── Provided records ──

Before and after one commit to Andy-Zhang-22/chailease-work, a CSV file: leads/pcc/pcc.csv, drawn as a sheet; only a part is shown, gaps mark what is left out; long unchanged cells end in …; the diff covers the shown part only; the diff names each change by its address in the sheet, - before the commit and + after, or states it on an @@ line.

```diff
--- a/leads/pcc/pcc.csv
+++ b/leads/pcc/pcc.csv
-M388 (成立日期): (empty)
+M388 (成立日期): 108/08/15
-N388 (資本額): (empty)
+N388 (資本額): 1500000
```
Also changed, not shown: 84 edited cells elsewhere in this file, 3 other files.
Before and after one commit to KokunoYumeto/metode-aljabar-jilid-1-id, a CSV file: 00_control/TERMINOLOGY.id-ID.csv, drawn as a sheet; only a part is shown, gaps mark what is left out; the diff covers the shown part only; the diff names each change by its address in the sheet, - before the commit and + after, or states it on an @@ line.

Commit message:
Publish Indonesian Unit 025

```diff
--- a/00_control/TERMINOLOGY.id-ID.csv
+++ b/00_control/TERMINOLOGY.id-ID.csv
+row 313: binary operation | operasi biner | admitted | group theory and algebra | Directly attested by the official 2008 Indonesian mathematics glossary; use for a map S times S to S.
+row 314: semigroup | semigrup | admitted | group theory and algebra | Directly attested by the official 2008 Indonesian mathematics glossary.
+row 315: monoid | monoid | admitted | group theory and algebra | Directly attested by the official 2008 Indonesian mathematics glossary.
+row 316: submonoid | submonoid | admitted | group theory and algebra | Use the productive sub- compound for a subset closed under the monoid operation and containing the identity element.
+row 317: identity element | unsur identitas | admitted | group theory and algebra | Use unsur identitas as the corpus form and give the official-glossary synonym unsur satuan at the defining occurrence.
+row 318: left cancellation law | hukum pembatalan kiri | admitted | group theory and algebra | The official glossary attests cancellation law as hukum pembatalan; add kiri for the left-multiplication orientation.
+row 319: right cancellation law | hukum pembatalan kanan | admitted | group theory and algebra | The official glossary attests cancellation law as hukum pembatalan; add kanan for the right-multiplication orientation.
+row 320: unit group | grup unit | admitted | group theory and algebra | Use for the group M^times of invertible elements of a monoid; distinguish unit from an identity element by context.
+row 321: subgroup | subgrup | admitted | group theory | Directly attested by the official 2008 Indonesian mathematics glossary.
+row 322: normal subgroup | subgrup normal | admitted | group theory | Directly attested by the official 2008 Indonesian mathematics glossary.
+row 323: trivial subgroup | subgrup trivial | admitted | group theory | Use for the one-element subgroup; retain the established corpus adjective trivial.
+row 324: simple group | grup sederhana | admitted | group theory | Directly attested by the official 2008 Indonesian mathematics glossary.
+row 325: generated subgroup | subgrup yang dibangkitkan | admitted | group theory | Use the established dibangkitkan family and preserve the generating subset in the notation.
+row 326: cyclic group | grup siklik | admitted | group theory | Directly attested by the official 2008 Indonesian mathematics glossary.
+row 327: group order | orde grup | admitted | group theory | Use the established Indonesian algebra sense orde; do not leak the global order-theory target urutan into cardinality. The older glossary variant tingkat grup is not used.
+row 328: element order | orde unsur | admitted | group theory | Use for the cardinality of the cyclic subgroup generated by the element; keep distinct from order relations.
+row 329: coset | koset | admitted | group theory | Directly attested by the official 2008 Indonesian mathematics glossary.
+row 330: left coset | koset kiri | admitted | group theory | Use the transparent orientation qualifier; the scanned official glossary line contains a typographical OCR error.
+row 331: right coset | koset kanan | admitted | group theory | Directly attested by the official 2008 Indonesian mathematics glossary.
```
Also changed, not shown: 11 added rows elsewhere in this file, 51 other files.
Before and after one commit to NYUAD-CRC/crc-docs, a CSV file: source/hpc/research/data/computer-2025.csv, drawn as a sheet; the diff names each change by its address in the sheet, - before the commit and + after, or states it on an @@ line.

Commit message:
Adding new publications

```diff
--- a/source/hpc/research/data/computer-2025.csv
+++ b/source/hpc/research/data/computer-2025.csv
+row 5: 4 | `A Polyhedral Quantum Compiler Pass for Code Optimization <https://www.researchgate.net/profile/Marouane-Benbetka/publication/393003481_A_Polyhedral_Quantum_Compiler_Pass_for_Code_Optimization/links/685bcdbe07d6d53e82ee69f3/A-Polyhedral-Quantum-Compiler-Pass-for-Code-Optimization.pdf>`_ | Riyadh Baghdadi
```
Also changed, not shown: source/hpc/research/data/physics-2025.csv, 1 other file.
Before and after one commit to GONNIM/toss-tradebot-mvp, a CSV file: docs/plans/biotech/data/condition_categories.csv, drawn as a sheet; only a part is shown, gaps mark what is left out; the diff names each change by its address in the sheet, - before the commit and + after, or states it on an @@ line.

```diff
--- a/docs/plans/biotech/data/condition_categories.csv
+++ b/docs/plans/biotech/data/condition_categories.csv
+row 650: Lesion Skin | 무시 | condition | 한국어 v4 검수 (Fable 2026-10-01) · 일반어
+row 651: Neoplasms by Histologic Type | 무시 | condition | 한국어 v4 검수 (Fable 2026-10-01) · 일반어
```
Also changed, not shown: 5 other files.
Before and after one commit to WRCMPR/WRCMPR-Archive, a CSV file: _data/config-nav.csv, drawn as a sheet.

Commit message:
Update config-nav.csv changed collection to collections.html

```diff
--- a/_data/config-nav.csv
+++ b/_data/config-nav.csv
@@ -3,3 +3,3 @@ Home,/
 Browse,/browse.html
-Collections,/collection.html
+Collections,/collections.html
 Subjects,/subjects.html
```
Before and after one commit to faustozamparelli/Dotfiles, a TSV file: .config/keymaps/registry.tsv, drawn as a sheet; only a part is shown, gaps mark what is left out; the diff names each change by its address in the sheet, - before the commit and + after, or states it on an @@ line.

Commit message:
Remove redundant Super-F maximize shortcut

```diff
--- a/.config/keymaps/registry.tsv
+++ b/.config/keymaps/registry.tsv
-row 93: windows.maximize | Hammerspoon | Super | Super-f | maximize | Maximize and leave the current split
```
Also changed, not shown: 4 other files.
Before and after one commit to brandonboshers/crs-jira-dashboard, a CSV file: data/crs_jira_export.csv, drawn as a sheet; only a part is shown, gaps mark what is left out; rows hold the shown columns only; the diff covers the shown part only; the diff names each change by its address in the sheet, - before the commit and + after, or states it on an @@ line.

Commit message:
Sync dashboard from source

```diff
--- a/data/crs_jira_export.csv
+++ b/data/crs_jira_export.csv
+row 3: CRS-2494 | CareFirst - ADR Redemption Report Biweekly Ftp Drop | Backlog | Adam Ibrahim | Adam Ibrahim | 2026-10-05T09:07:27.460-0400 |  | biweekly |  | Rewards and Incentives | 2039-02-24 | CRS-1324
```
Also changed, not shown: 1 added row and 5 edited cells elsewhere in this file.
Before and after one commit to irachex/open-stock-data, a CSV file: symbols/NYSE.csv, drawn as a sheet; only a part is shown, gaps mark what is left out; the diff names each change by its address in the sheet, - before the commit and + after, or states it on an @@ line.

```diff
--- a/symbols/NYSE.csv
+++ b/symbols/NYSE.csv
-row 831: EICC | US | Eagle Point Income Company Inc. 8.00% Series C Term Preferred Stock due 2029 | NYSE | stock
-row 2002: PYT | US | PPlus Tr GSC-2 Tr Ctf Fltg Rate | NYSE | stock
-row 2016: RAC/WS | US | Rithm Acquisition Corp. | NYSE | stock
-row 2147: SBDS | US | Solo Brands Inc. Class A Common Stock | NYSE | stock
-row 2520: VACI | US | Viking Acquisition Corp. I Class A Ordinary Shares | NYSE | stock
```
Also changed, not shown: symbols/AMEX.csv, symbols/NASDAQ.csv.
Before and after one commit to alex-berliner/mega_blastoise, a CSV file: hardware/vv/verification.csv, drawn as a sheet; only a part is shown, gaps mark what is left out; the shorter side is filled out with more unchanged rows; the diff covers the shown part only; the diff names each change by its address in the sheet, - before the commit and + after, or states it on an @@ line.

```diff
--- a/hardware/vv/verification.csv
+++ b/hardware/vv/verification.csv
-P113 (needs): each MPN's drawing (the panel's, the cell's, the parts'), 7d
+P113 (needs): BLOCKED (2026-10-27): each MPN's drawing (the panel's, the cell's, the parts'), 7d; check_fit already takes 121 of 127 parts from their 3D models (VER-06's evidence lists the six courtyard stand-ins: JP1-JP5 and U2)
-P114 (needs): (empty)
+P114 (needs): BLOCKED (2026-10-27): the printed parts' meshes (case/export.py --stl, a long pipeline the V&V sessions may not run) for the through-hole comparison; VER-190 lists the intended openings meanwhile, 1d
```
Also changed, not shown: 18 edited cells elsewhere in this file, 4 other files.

───

> [Instructions for the task] Go line by line through the data, copying each one that contains the word "config".

> [Expected answer]
Before and after one commit to WRCMPR/WRCMPR-Archive, a CSV file: _data/config-nav.csv, drawn as a sheet.
Update config-nav.csv changed collection to collections.html
--- a/_data/config-nav.csv
+++ b/_data/config-nav.csv
Before and after one commit to faustozamparelli/Dotfiles, a TSV file: .config/keymaps/registry.tsv, drawn as a sheet; only a part is shown, gaps mark what is left out; the diff names each change by its address in the sheet, - before the commit and + after, or states it on an @@ line.
--- a/.config/keymaps/registry.tsv
+++ b/.config/keymaps/registry.tsv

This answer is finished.